When I was in my twenties, I can remember weekend nights when I would tell my friends I was busy. I would then pull down the shades and spend the evening with my camera, tripod, and a multitude of costumes. As a fine arts major, I always had an excuse for playing dress up. I would take many of my photographs and use them as studies for my paintings. Although on the surface, this kind of thing might reek of some undeniable narcissism on my part- it had a lot more to do with the opposite. I was uncomfortable in my skin and I had no idea who I was supposed to be. Through my pictures and paintings, I forced myself to be in relationship with a subject matter that often felt incredibly foreign. I am not sure how I became so painfully insecure. I wish I knew so that I could do everything in my power to ensure that my daughter doesn't suffer the same fate.
At some point, I began to understand that I could really be whatever I chose. Through painting, I understood my face. The shape of my mouth, the color of my eyes, the line of my jaw. I would look at others, and notice how we shared characteristics - and if I could find beauty in them, I must also be beautiful. I began to appreciate that I did not conform to what the standard of beauty was in many ways, but it didn't matter. I could be my own type of beautiful. Of course, I now realize that acceptance of your physical self is a moving target. With each passing day, the physical me changes. I remember a few months ago having a realization that looking back at my younger self, I can indeed see how I was so much prettier than I ever gave myself credit. I wonder if when I am eighty I will look back at my 45 year old self and think the same thing.
Cancer is not pretty. I pass mirrors and don't recognize myself. A bald and moon shaped face stares back at me where I once was. (They call it chemo-bloat) My physical body is pale and exhausted. So what can I do to accept this new me? Take pictures of course! After the kids were in bed, I spent time putting on my makeup and had a photo session. I would highly recommend it. I don't know if I accept what I look like as of yet, and I know it will continue to change. But forcing myself to spend time with my new self feels healing.

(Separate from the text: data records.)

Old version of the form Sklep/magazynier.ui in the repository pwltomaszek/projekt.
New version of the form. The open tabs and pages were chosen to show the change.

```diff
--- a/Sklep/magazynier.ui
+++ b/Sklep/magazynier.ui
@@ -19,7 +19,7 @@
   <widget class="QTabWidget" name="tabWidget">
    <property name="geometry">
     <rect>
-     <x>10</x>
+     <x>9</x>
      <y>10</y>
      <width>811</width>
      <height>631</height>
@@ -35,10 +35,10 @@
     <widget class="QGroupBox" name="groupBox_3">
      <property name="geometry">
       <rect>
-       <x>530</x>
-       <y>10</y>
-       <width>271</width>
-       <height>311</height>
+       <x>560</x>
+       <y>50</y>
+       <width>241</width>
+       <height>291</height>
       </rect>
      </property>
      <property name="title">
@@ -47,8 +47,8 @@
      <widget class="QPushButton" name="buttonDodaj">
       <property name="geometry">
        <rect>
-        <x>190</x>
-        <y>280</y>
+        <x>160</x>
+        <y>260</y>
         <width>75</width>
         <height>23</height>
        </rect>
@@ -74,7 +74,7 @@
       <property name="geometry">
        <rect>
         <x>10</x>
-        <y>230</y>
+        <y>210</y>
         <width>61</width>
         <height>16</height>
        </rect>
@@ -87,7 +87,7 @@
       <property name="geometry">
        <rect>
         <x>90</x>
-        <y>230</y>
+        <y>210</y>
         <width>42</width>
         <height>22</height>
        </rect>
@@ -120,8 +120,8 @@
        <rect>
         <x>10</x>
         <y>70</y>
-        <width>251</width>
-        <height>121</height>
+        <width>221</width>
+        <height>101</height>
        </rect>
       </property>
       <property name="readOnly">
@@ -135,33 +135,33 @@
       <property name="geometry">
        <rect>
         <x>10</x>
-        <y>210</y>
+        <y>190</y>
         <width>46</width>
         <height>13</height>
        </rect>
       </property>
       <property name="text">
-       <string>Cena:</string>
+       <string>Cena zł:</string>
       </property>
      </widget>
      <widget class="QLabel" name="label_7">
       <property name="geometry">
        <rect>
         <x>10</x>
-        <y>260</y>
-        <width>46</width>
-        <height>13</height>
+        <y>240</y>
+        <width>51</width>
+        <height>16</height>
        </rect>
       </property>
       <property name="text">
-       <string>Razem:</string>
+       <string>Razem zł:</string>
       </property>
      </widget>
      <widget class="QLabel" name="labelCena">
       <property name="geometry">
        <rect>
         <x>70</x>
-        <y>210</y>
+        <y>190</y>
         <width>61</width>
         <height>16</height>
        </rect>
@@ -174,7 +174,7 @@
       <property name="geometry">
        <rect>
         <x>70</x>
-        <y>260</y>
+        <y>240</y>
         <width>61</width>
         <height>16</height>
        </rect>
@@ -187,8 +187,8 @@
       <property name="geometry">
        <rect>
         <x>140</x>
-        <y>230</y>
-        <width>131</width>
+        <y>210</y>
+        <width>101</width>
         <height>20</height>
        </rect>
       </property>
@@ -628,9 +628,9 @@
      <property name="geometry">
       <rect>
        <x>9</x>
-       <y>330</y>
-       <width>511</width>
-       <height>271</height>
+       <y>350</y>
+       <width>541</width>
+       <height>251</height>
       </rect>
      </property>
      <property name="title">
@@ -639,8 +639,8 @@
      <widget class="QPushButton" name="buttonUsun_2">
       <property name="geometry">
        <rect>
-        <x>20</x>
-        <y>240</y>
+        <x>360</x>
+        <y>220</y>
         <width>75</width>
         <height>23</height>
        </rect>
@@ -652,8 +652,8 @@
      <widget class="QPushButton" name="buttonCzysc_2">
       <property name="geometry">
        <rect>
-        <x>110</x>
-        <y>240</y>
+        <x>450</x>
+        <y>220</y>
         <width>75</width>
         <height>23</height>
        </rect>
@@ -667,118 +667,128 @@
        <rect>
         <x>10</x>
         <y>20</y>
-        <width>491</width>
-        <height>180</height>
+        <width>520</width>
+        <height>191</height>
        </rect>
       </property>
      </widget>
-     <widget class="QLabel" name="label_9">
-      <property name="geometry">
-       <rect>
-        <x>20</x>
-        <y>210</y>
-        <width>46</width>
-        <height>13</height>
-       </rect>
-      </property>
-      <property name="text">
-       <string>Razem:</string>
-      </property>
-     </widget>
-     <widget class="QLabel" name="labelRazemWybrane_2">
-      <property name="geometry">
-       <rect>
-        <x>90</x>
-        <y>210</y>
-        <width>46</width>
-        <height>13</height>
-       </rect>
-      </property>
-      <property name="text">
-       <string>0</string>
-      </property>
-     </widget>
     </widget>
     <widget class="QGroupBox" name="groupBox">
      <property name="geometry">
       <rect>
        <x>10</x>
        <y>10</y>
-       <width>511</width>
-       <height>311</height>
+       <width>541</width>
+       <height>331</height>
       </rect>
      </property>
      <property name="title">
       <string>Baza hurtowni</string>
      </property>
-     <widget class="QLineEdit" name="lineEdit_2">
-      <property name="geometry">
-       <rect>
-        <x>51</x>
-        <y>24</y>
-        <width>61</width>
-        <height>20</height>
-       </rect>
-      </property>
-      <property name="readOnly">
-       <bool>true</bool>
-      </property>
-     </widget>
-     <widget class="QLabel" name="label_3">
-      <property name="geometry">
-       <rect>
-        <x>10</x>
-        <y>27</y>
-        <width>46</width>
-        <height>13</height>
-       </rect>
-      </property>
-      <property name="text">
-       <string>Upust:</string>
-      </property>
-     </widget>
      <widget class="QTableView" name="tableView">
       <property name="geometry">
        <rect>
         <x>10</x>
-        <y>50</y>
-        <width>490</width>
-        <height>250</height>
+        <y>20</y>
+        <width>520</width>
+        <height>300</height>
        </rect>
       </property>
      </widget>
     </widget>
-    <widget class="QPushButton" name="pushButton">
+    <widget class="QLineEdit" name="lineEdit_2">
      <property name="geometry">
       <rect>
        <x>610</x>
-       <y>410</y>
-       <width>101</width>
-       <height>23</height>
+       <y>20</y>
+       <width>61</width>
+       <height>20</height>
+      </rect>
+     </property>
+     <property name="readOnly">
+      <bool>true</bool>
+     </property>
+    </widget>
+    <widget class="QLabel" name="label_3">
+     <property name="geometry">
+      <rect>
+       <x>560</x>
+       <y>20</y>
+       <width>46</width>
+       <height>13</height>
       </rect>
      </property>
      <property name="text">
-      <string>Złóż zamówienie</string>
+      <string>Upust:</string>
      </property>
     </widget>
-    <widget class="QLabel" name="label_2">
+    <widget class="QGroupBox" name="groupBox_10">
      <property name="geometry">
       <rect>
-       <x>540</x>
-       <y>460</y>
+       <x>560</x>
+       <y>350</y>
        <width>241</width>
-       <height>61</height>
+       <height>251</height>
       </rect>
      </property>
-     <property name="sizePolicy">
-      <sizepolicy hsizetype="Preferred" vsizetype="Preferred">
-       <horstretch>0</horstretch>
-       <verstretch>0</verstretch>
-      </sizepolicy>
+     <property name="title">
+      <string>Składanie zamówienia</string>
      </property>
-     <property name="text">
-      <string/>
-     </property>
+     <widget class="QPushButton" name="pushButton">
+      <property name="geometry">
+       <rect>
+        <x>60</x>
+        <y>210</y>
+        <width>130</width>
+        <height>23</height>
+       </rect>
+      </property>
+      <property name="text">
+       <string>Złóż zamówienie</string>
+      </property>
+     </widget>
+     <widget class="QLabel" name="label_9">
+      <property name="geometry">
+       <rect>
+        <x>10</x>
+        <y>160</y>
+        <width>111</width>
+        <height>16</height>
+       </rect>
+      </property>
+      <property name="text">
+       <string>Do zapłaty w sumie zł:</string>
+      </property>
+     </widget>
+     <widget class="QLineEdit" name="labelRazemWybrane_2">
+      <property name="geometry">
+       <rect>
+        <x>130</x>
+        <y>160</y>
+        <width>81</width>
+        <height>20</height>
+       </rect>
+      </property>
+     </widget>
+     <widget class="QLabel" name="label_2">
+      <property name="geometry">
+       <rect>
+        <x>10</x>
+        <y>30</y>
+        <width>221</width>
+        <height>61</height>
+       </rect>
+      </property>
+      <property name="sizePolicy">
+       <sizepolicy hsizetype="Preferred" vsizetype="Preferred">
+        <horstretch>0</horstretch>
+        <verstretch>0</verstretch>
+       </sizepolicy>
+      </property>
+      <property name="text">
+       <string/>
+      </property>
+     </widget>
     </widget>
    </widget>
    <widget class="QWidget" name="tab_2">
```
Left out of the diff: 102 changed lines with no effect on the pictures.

Hope you enjoy today's calaca:-) For more calaca love, visit Rebecca's blog here!